Frosty foreign relations
PIERS LUDLOW recommends an ambitious new work exploring the worldwide impact of Cold War tensions
The Cold War: A World History by Odd Arne Westad Allen Lane, 720 pages, £30
A great deal of books about the Cold War already exist, and there are plenty of well-written overviews on the market. But Odd Arne Westad’s important new volume not only makes accessible to the general reader the very latest academic research into the many facets of the east–west conflict, but also emphasises more effectively than any previous survey the truly global nature of the struggle between capitalism and communism. In other words, it fully lives up to its title.
Its originality is evident from its starting point. The traditional debate about the beginning of the Cold War focuses on the latter stages of the Second World War and the years immediately after. A few historians suggest that it began in 1917. But Westad takes a different line, tracing the origins of the ideological battle at the heart of the Cold War back to the late 19th century and the emergence of communism as a political force in Europe. The opening chapters thus take the reader on a rapid march through the first half of 20th- century history, underlining how the US– Soviet competition that emerged after 1945 was deeply rooted in a preexisting ideological split. Awareness of the longer-term roots of the Cold War’s core ideological battle (and also of other key phenomena with which it intersected, such as nationalism in the developing world) is a recurrent feature of the book.
Once the narrative reaches the traditional Cold War timeframe (1945–90), a second key characteristic emerges: the book’s readiness to follow the east–west struggle almost literally to the four corners of the earth. There is, of course, much discussion about the ideological chasm between the US and the Soviet Union, with plenty of insights into internal politics, and pithy character sketches of the superpowers’ key leaders.

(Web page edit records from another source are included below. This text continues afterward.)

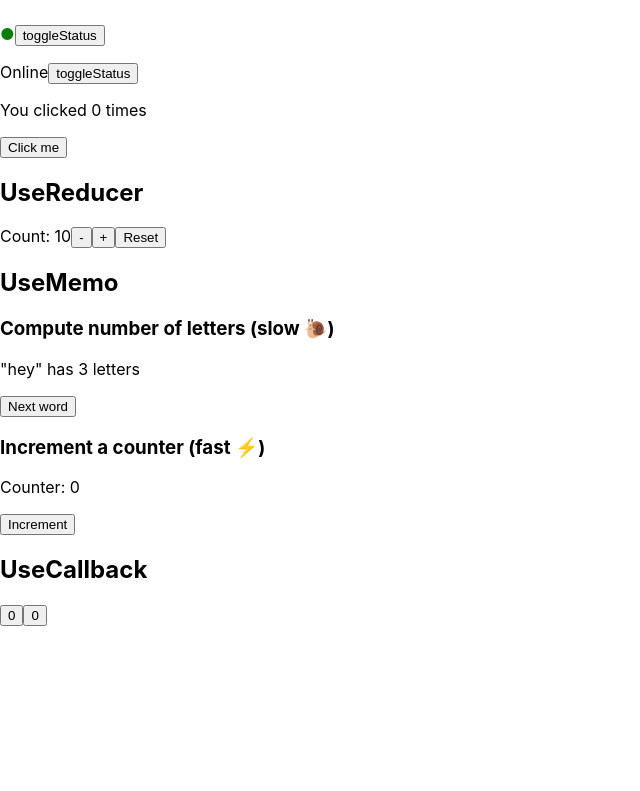
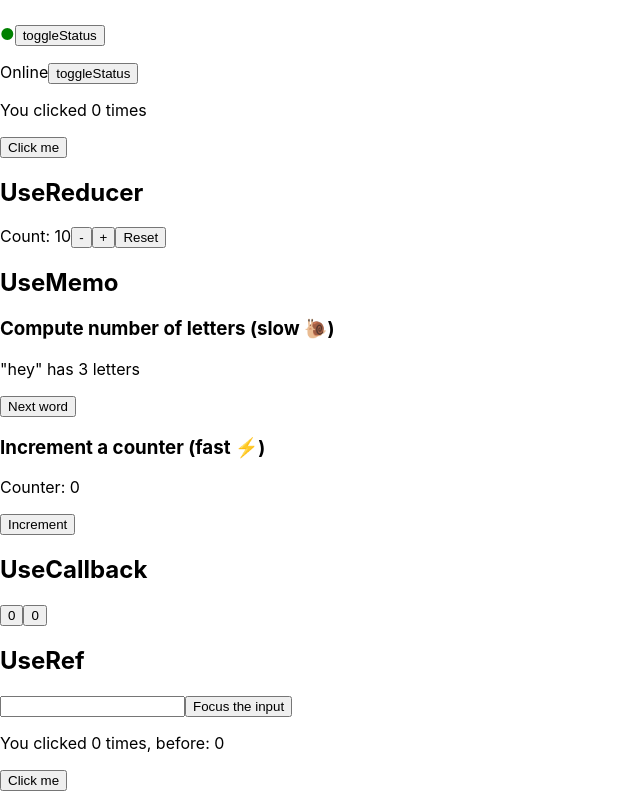
Before and after one commit to soarflat-sandbox/react-hooks, a React (Create React App) app: page / in a window 1280 px wide. Shown: the part 930-1721 px from the top of the page, without its empty margins (0-640 px from the left). Before the commit the page ends 1556 px from the top, so only its background shows below. Built offline with nearby package versions, Linux system fonts and the light colour scheme; the HTML template or start-up script is replaced by a standard one.

Commit message:
feat: useRef のサンプルを追加 (#8)

```diff
--- a/src/App.tsx
+++ b/src/App.tsx
@@ -9,6 +9,7 @@ import CustomHook from './components/CustomHook';
 import UseReducer from './components/UseReducer';
 import UseMemo from './components/UseMemo';
 import UseCallback from './components/UseCallback';
+import UseRef from './components/UseRef';
 
 const App: React.FC = () => {
   return (
@@ -24,6 +25,7 @@ const App: React.FC = () => {
       <UseReducer initialCount={10} />
       <UseMemo />
       <UseCallback />
+      <UseRef />
     </div>
   );
 };
--- /dev/null
+++ b/src/components/UseRef.tsx
@@ -0,0 +1,52 @@
+import React, { useState, useRef, useEffect } from 'react';
+
+const TextInputWithFocusButton: React.FC = () => {
+  // useRef は ref object を返すフック
+  const inputEl = useRef<HTMLInputElement>(null);
+  const onButtonClick = () => {
+    if (!inputEl.current) return;
+
+    inputEl.current.focus();
+  };
+
+  return (
+    <>
+      {/* ref 属性に inputEl を指定することで、inputEl.current で DOM ノードにアクセスできる */}
+      <input ref={inputEl} type="text" />
+      <button onClick={onButtonClick}>Focus the input</button>
+    </>
+  );
+};
+
+const Counter: React.FC = () => {
+  const [count, setCount] = useState(0);
+  // DOM ノードの参照だけではなく、コンポーネントのインスタンス変数として利用できる。
+  // コンポーネントが再描画されても、参照する ref object は変わらないため、前回の State を保持することなどができる。
+  // ref object が更新されてもコンポーネントは再描画されない。
+  const prevCountRef = useRef(0);
+
+  useEffect(() => {
+    prevCountRef.current = count;
+  });
+
+  return (
+    <>
+      <p>
+        You clicked {count} times, before: {prevCountRef.current}
+      </p>
+      <button onClick={() => setCount(count + 1)}>Click me</button>
+    </>
+  );
+};
+
+const UseRef: React.FC = () => {
+  return (
+    <div>
+      <h2>UseRef</h2>
+      <TextInputWithFocusButton />
+      <Counter />
+    </div>
+  );
+};
+
+export default UseRef;
```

However, Westad’s book is at its best when exploring how this clash of competing modernities was played out first in Europe and east Asia, then in the rest of Asia, Africa, the Middle East and Latin America. Even India, which tried hard to stay aloof from the eastwest struggle, found its international position profoundly shaped by the Cold War. Its non-alignment stance was as inflected by the ideological clash as that of the most loyal member of either bloc.
This is not to say that Westad presents a vision of the Cold War in which every string was pulled from either Washington or Moscow. On the contrary, references to superpower interventions across the globe are counterbalanced by frequent explanations of how the Cold War in each theatre was deeply shaped by both local conditions and regional actors. Nor does the book claim that other patterns of change unfolding alongside the Cold War were driven by US-Soviet confron-

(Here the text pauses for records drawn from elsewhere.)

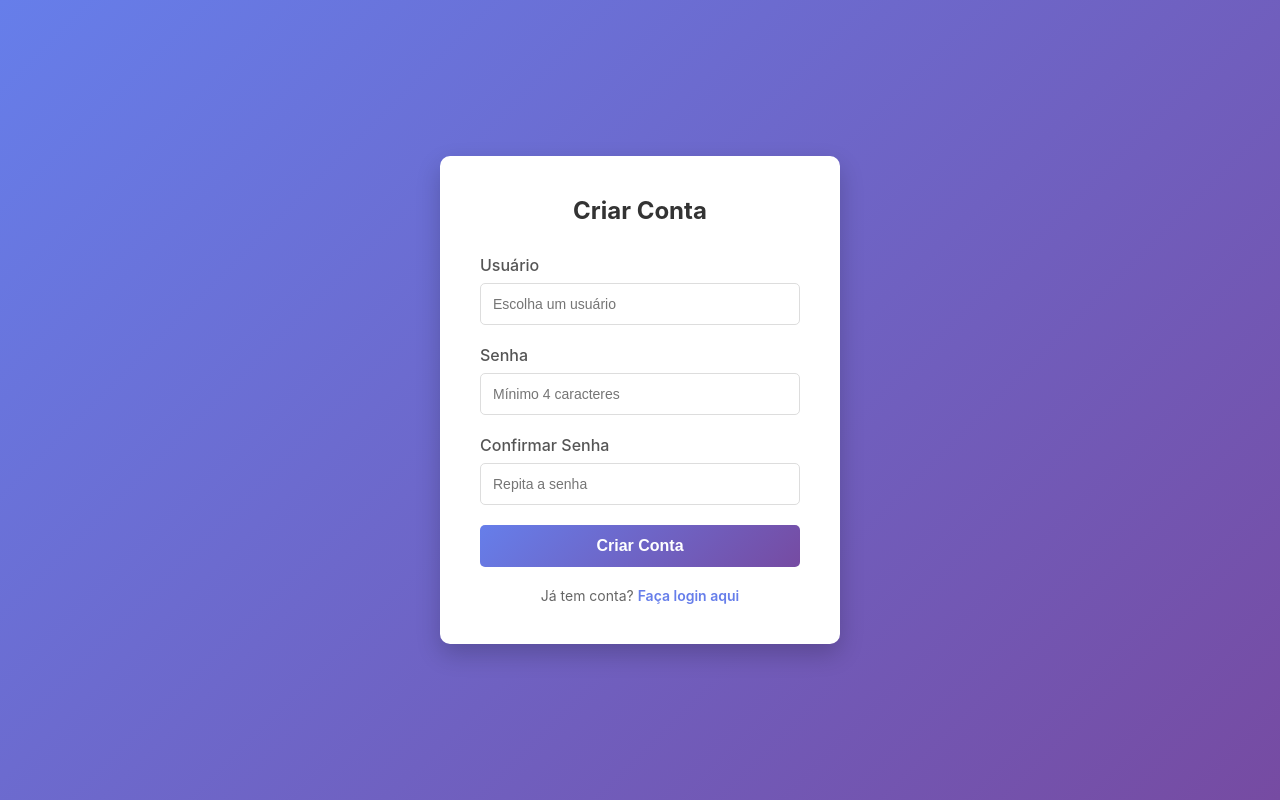
After one commit to sauloalves80/achadosepedidos, a Flask app: page /registrar in a window 1280 px wide. The commit adds this page. Run offline with Flask 3, Linux system fonts and the light colour scheme; some libraries are stand-ins or nearby versions.

Commit message:
Adiciona registro e login com link

```diff
--- a/app.py
+++ b/app.py
@@ -60,6 +60,49 @@ def login():
 def logout():
     session.clear()
     return redirect(url_for('login'))
+
+@app.route('/registrar', methods=['GET', 'POST'])
+def registrar():
+    if request.method == 'POST':
+        username = request.form.get('username', '').strip()
+        senha = request.form.get('senha', '')
+        confirmar_senha = request.form.get('confirmar_senha', '')
+
+        # Validações
+        if not username or not senha:
+            return render_template('registrar.html', erro='Usuario e senha sao obrigatorios')
+
+        if senha != confirmar_senha:
+            return render_template('registrar.html', erro='Senhas nao conferem')
+
+        if len(senha) < 4:
+            return render_template('registrar.html', erro='Senha deve ter pelo menos 4 caracteres')
+
+        from werkzeug.security import generate_password_hash
+
+        db = get_db()
+        try:
+            cur = db.cursor()
+            # Verifica se usuário já existe
+            cur.execute(adapt_query('SELECT id FROM usuarios WHERE username = ?'), adapt_params([username]))
+            if cur.fetchone():
+                return render_template('registrar.html', erro='Usuario ja existe')
+
+            # Cria o usuário
+            senha_hash = generate_password_hash(senha)
+            cur.execute(
+                adapt_query('INSERT INTO usuarios (username, senha_hash) VALUES (?, ?)'),
+                adapt_params([username, senha_hash])
+            )
+            db.commit()
+            return render_template('registrar.html', sucesso='Usuario criado com sucesso! Agora voce pode fazer login.')
+        except Exception as e:
+            db.rollback()
+            return render_template('registrar.html', erro=f'Erro ao criar usuario: {str(e)}')
+        finally:
+            db.close()
+
+    return render_template('registrar.html')
 
 @app.route('/')
 @login_required
--- /dev/null
+++ b/templates/registrar.html
@@ -0,0 +1,165 @@
+<!DOCTYPE html>
+<html lang="pt-BR">
+<head>
+    <meta charset="UTF-8">
+    <meta name="viewport" content="width=device-width, initial-scale=1.0">
+    <title>Registrar - Achados e Perdidos</title>
+    <style>
+        * {
+            margin: 0;
+            padding: 0;
+            box-sizing: border-box;
+        }
+
+        body {
+            font-family: -apple-system, BlinkMacSystemFont, 'Segoe UI', Roboto, Oxygen, Ubuntu, Cantarell, sans-serif;
+            background: linear-gradient(135deg, #667eea 0%, #764ba2 100%);
+            min-height: 100vh;
+            display: flex;
+            align-items: center;
+            justify-content: center;
+            padding: 20px;
+        }
+
+        .container {
+            background: white;
+            padding: 40px;
+            border-radius: 10px;
+            box-shadow: 0 10px 25px rgba(0, 0, 0, 0.2);
+            width: 100%;
+            max-width: 400px;
+        }
+
+        h1 {
+            text-align: center;
+            color: #333;
+            margin-bottom: 30px;
+            font-size: 24px;
+        }
+
+        .form-group {
+            margin-bottom: 20px;
+        }
+
+        label {
+            display: block;
+            margin-bottom: 8px;
+            color: #555;
+            font-weight: 500;
+        }
+
+        input[type="text"],
+        input[type="password"] {
+            width: 100%;
+            padding: 12px;
+            border: 1px solid #ddd;
+            border-radius: 5px;
+            font-size: 14px;
+            transition: border-color 0.3s;
+        }
+
+        input[type="text"]:focus,
+        input[type="password"]:focus {
+            outline: none;
+            border-color: #667eea;
+        }
+
+        button {
+            width: 100%;
+            padding: 12px;
+            background: linear-gradient(135deg, #667eea 0%, #764ba2 100%);
+            color: white;
+            border: none;
+            border-radius: 5px;
+            font-size: 16px;
+            font-weight: 600;
+            cursor: pointer;
+            transition: transform 0.2s;
+        }
+
+        button:hover {
+            transform: translateY(-2px);
+        }
+
+        button:active {
+            transform: translateY(0);
+        }
+
+        .mensagem {
+            padding: 12px;
+            border-radius: 5px;
+            margin-bottom: 20px;
+            text-align: center;
+            font-size: 14px;
+        }
+
+        .erro {
+            background-color: #fee;
+            color: #c00;
+            border: 1px solid #fcc;
+        }
+
+        .sucesso {
+            background-color: #efe;
+            color: #060;
+            border: 1px solid #cfc;
+        }
+
+        .link-login {
+            text-align: center;
+            margin-top: 20px;
+            font-size: 14px;
+            color: #666;
+        }
+
+        .link-login a {
+            color: #667eea;
+            text-decoration: none;
+            font-weight: 600;
+        }
+
+        .link-login a:hover {
+            text-decoration: underline;
+        }
+    </style>
+</head>
+<body>
+    <div class="container">
+        <h1>Criar Conta</h1>
+
+        {% if erro %}
+            <div class="mensagem erro">{{ erro }}</div>
+        {% endif %}
+
+        {% if sucesso %}
+            <div class="mensagem sucesso">{{ sucesso }}</div>
+            <div style="text-align: center; margin-top: 20px;">
+                <a href="{{ url_for('login') }}" style="display: inline-block; padding: 10px 20px; background: #667eea; color: white; text-decoration: none; border-radius: 5px;">Ir para Login</a>
+            </div>
+        {% else %}
+            <form method="POST">
+                <div class="form-group">
+                    <label for="username">Usuário</label>
+                    <input type="text" id="username" name="username" placeholder="Escolha um usuário" required>
+                </div>
+
+                <div class="form-group">
+                    <label for="senha">Senha</label>
+                    <input type="password" id="senha" name="senha" placeholder="Mínimo 4 caracteres" required>
+                </div>
+
+                <div class="form-group">
+                    <label for="confirmar_senha">Confirmar Senha</label>
+                    <input type="password" id="confirmar_senha" name="confirmar_senha" placeholder="Repita a senha" required>
+                </div>
+
+                <button type="submit">Criar Conta</button>
+            </form>
+
+            <div class="link-login">
+                Já tem conta? <a href="{{ url_for('login') }}">Faça login aqui</a>
+            </div>
+        {% endif %}
+    </div>
+</body>
+</html>
```
Also changed, not shown: templates/login.html (+17 -0 lines).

Westad emphasises the truly global nature of the struggle between capitalism and communism
Communist visions of the future lacked plausibility as an alternative to capitalism
tation. But what Westad does demonstrate is that decolonisation, European integration and the Arab-Israeli conflict became closely entangled with the Cold War. These issues were both influenced by, and exerted an influence over, the dynamics of superpower rivalry.
The third great originality of the book is the way in which it sidesteps the standard debate about whether the US won the Cold War or the Soviet Union lost it (or whether it was Reagan or Gorbachev who dunnit). Instead, Westad asserts that what really mattered was the triumph of global market capitalism. The ideological rivalry born amid the economic turmoil of late 19th-century Europe petered out in the 1980s as it became steadily more apparent that communist visions of the future lacked plausibility as an alternative to capitalism. The collapse of the communist bloc was thus preceded by the collapse of its ideological raison d’être.
Despite its ambitious scope, this is not a hard book to read. The narrative moves smoothly from one aspect of the Cold War to another, from one global theatre to the next. It is underpinned by a prodigious amount of reading, largely hidden away in the endnotes. More important still, the ideas advanced and the events described are brought to life by the author’s personal recollections, Russian jokes, cultural insights and well-chosen quotations. This may be a book about a fierce and periodically brutal struggle, but it is also one that provoked roars of laughter from this reviewer. Its value, both for the general reader and as a teaching text, is greatly increased as a result.
A poster from 1949 celebrates the victory of communism in China. As Odd Arne Westad’s new book highlights, the spread of communism accelerated the Cold War’s global impact